WORK ITEM ->
Tell how many lines in the data hold "LoginUI", giving that figure alone.

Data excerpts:
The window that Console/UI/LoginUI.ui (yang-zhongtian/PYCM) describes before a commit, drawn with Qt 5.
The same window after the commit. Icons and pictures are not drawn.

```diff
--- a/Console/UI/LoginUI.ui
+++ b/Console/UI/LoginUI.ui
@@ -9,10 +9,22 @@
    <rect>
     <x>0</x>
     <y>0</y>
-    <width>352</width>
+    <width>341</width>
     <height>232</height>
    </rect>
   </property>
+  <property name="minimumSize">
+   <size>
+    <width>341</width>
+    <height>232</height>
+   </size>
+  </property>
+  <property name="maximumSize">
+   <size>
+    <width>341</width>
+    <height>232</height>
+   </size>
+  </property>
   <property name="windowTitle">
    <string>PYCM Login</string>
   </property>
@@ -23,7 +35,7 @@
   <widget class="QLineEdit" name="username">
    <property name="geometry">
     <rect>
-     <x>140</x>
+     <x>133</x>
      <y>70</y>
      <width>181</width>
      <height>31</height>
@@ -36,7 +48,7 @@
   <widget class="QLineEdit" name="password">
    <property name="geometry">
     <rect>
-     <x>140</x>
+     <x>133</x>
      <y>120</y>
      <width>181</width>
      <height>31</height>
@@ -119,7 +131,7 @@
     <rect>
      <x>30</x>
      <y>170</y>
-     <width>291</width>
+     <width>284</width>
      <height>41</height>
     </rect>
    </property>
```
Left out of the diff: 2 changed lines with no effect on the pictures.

EXERCISE ANSWER ->
3